Despite the difficulties presented by Covid-19 in the first half of 2020, leading US-based importer-exporter Salix Fruits has reported that its Argentinean lemon harvest began in a timely fashion this year, with quality and sizes looking good due to the dry conditions during the spring and the rains toward the end of the summer.
“The inconveniences and delays caused by the mandatory quarantine due to the coronavirus brought delays to the end of March shipments,” says sales manager Juana Elortondo, “but Argentina was able to start its shipments to Russia, Ukraine and Canada without problems.”
Shipments to the US reportedly began in April, while exports to Europe started in early May. “The export of fresh lemons from Argentina, which began this first semester and will continue the rest of the year, is estimated at a volume of 300,000 tonnes,” says Elortondo. “From Salix we are going to market approximately 700,000 boxes."
This volume matches the forecasts made at the start of the year, showing that commercial activity has not been seriously affected by the measures imposed to fight the pandemic.

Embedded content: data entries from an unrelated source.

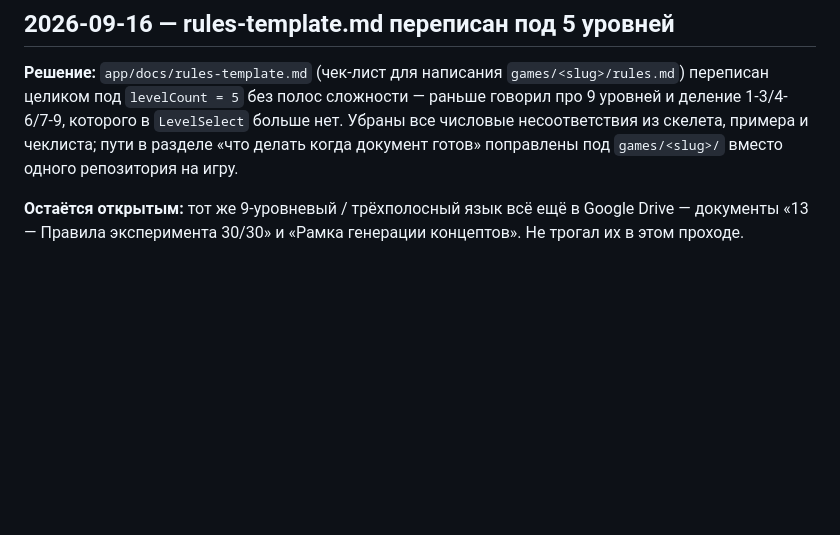
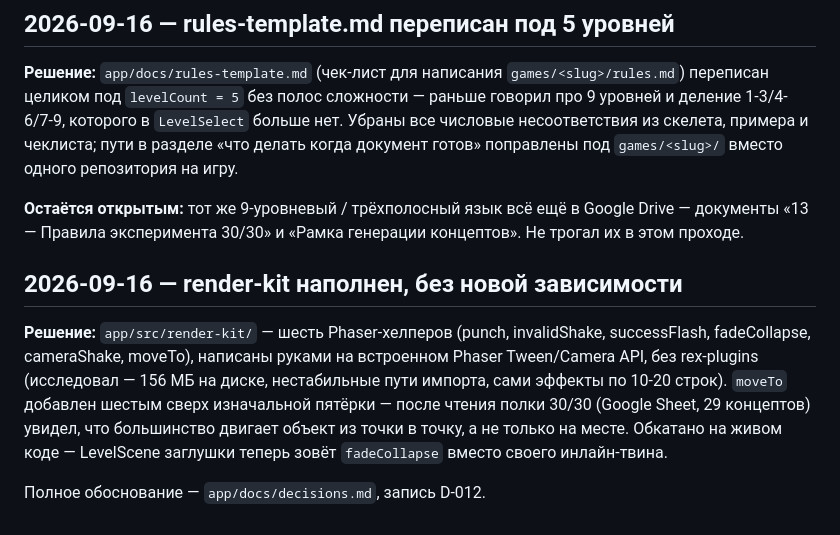
Before and after one commit to stasHrytsko/play, a Markdown page: docs/decisions.md, the part around the change. GitHub-like rendering; blank space fills up the shorter version.

Commit message:
docs: log render-kit landed (see app/docs/decisions.md D-012)

```diff
--- a/docs/decisions.md
+++ b/docs/decisions.md
@@ -117,3 +117,16 @@ Drive всё ещё говорят про 9 уровней и три полос
 **Остаётся открытым:** тот же 9-уровневый / трёхполосный язык всё ещё в
 Google Drive — документы «13 — Правила эксперимента 30/30» и «Рамка
 генерации концептов». Не трогал их в этом проходе.
+
+## 2026-09-16 — render-kit наполнен, без новой зависимости
+
+**Решение:** `app/src/render-kit/` — шесть Phaser-хелперов (punch,
+invalidShake, successFlash, fadeCollapse, cameraShake, moveTo), написаны
+руками на встроенном Phaser Tween/Camera API, без rex-plugins (исследовал —
+156 МБ на диске, нестабильные пути импорта, сами эффекты по 10-20 строк).
+`moveTo` добавлен шестым сверх изначальной пятёрки — после чтения полки
+30/30 (Google Sheet, 29 концептов) увидел, что большинство двигает объект
+из точки в точку, а не только на месте. Обкатано на живом коде —
+LevelScene заглушки теперь зовёт `fadeCollapse` вместо своего инлайн-твина.
+
+Полное обоснование — `app/docs/decisions.md`, запись D-012.
```
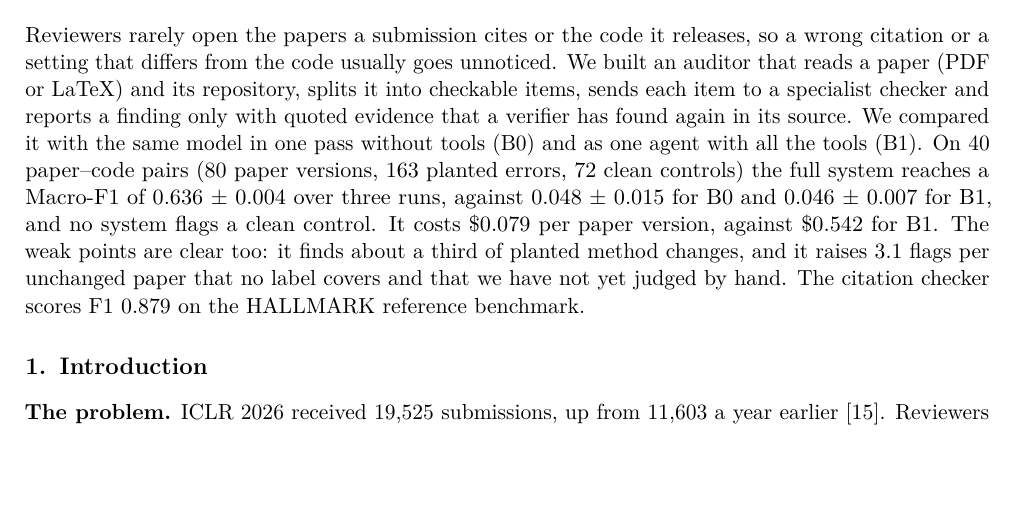
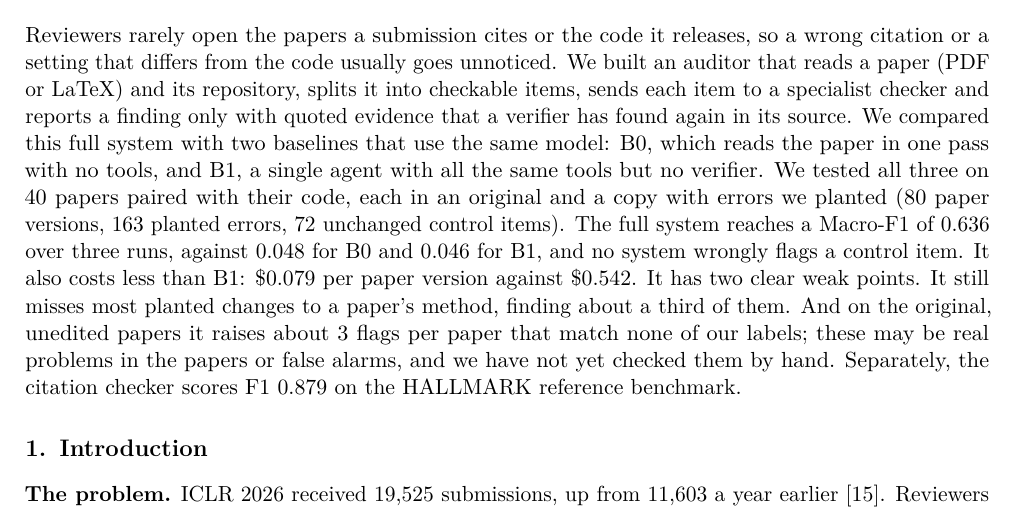
Before and after one commit to VA24d/Research_Paper_auditor, a LaTeX document (Final_Report/report.tex): part of page 1 of 10, cut so that both start at the same text, the shorter picture padded with empty space. Compiled offline with pdfLaTeX.

Commit message:
report: abstract names the full system and says the weak points plainly

```diff
--- a/Final_Report/report.tex
+++ b/Final_Report/report.tex
@@ -38,14 +38,18 @@ Reviewers rarely open the papers a submission cites or the code it releases, so
 citation or a setting that differs from the code usually goes unnoticed. We built an auditor
 that reads a paper (PDF or LaTeX) and its repository, splits it into checkable items, sends
 each item to a specialist checker and reports a finding only with quoted evidence that a
-verifier has found again in its source. We compared it with the same model in one pass
-without tools (B0) and as one agent with all the tools (B1). On 40 paper--code pairs (80
-paper versions, 163 planted errors, 72 clean controls) the full system reaches a Macro-F1 of
-0.636 $\pm$ 0.004 over three runs, against 0.048 $\pm$ 0.015 for B0 and 0.046 $\pm$ 0.007 for
-B1, and no system flags a clean control. It costs \$0.079 per paper version, against \$0.542
-for B1. The weak points are clear too: it finds about a third of planted method changes, and
-it raises 3.1 flags per unchanged paper that no label covers and that we have not yet judged
-by hand. The citation checker scores F1 0.879 on the HALLMARK reference benchmark.
+verifier has found again in its source. We compared this full system with two baselines that
+use the same model: B0, which reads the paper in one pass with no tools, and B1, a single agent
+with all the same tools but no verifier. We tested all three on 40 papers paired with their
+code, each in an original and a copy with errors we planted (80 paper versions, 163 planted
+errors, 72 unchanged control items). The full system reaches a Macro-F1 of 0.636 over three
+runs, against 0.048 for B0 and 0.046 for B1, and no system wrongly flags a control item. It
+also costs less than B1: \$0.079 per paper version against \$0.542. It has two clear weak
+points. It still misses most planted changes to a paper's method, finding about a third of
+them. And on the original, unedited papers it raises about 3 flags per paper that match none
+of our labels; these may be real problems in the papers or false alarms, and we have not yet
+checked them by hand. Separately, the citation checker scores F1 0.879 on the HALLMARK
+reference benchmark.
 
 \section{Introduction}
 \textbf{The problem.} ICLR 2026 received 19,525 submissions, up from 11,603 a year
```
Also changed, not shown: Final_Report/report.pdf.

According to Salix’s latest figures, 200,000 tonnes of Argentine lemons had already been shipped by August, with the top markets being southern Europe (55,000 tonnes), Russia (45,000 tonnes), northern Europe (40,000 tonnes), eastern Europe (18,000 tonnes) and the US (20,000 tonnes). The remainder reportedly goes to Greece, Canada, the UK, the Middle East and Asia.

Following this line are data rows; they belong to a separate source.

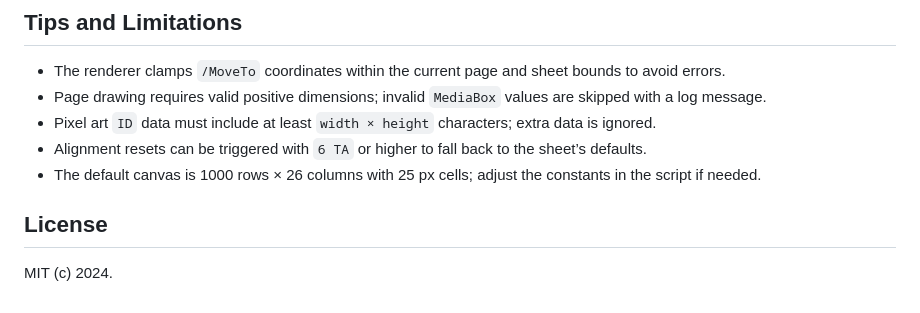
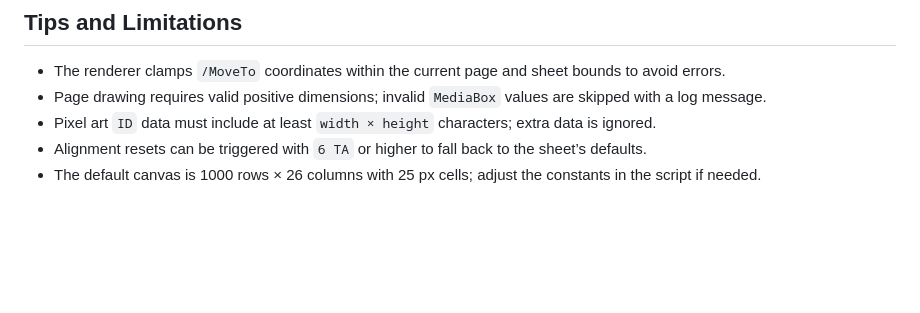
Before and after one commit to seanwevans/Spreadsheet-Page-Description-Language, a Markdown page: README.md, the part around the change. Drawn GitHub-style; blank space fills up the shorter version.

Commit message:
Remove license information from README
Removed license section from README.

```diff
--- a/README.md
+++ b/README.md
@@ -157,6 +157,3 @@ S
 - Pixel art `ID` data must include at least `width × height` characters; extra data is ignored.
 - Alignment resets can be triggered with `6 TA` or higher to fall back to the sheet’s defaults.
 - The default canvas is 1000 rows × 26 columns with 25 px cells; adjust the constants in the script if needed.
-
-## License
-MIT (c) 2024.
```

Although Salix has long been familiar with home offices and virtual conferences, sales director Juan González Pita says a big issue has been the company’s inability to travel to commercial and production areas abroad, as well as the suspension of fairs and exhibitions.

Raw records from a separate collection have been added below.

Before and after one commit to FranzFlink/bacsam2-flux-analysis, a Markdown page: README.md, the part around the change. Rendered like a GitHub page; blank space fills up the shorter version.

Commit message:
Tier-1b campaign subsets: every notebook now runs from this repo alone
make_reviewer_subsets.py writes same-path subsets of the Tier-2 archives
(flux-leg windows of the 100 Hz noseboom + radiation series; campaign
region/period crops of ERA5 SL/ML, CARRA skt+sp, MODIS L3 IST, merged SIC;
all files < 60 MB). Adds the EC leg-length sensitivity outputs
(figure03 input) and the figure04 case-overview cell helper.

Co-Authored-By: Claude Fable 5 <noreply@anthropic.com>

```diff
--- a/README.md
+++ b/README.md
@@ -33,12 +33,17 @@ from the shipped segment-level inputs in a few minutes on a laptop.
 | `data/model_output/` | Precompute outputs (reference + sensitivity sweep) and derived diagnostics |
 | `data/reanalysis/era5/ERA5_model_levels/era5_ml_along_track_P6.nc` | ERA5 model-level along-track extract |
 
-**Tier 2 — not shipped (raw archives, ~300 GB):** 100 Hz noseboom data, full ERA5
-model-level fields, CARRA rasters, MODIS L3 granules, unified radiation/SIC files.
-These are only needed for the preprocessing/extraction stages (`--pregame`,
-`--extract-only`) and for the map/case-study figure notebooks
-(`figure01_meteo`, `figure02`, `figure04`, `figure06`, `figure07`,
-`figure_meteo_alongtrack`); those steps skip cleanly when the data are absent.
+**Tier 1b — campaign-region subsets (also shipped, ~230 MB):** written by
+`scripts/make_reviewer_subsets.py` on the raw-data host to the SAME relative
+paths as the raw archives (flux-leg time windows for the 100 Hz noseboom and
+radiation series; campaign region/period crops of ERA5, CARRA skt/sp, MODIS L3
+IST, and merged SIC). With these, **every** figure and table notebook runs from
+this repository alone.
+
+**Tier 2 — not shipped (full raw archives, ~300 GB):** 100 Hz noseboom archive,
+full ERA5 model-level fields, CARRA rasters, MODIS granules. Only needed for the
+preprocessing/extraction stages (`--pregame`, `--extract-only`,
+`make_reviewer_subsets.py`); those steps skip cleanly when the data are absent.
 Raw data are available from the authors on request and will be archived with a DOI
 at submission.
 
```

“We don't know how air traffic will be in the short term,” he says, “but for us attending fairs is always very important and a central part of our work – a place where we meet our colleagues, friends, industry people, suppliers.”
In the meantime, the company is apparently focused on providing an increasingly efficient service to producers and customers. “To do this, we have incorporated two new executive sales professionals to be closer to customers in the US and the Middle East,” says Elortondo, “and we have also added Javier Orti to the team for Asia. Likewise, we have expanded the supermarket database in the US for the placement of fruit from all origins.”
Salix Fruits has also signed agreements with new producers in Peru, Egypt and South Africa in order to have a complete and varied offer throughout the year.
Crucial during this Covid-19 crisis has been Salix’s app, which allows producers and customers to track what the company has to offer, including images of the fruit, the origin and the price. According to Salix, the app currently works as an “excellent e-commerce tool”, allowing users to access all documentation and follow orders online.